** Provided data follows **
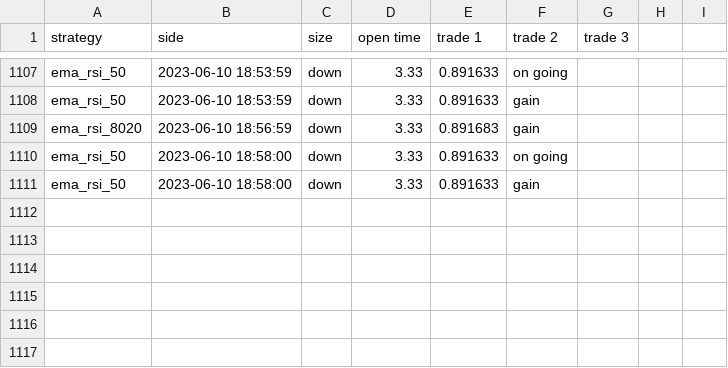
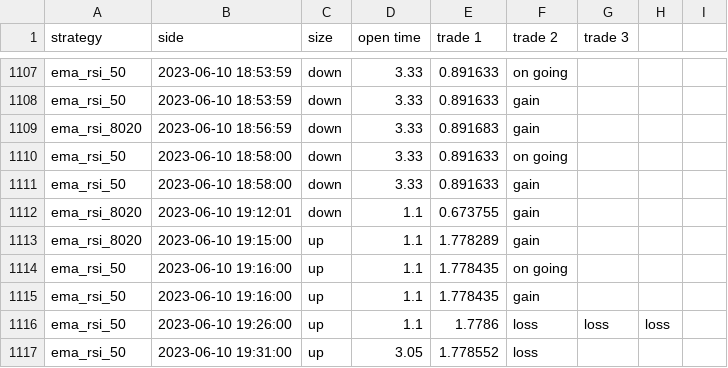
Before and after one commit to fcoouto/ai-smart-trader, a CSV file: data/positions.csv, drawn as a sheet; only a part is shown, gaps mark what is left out.

```diff
--- a/data/positions.csv
+++ b/data/positions.csv
@@ -1111 +1111,7 @@ ema_rsi_50,2023-06-10 18:58:00,down,3.33,0.891633,on going
 ema_rsi_50,2023-06-10 18:58:00,down,3.33,0.891633,gain
+ema_rsi_8020,2023-06-10 19:12:01,down,1.1,0.673755,gain
+ema_rsi_8020,2023-06-10 19:15:00,up,1.1,1.778289,gain
+ema_rsi_50,2023-06-10 19:16:00,up,1.1,1.778435,on going
+ema_rsi_50,2023-06-10 19:16:00,up,1.1,1.778435,gain
+ema_rsi_50,2023-06-10 19:26:00,up,1.1,1.7786,loss,loss,loss
+ema_rsi_50,2023-06-10 19:31:00,up,3.05,1.778552,loss
```
Also changed, not shown: 2 other files.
** End of Provided data **
→ **How to complete this task**: Go through the entries above and count the lines holding the word "going"; write nothing but the number.

→ **Result for this exercise**: 2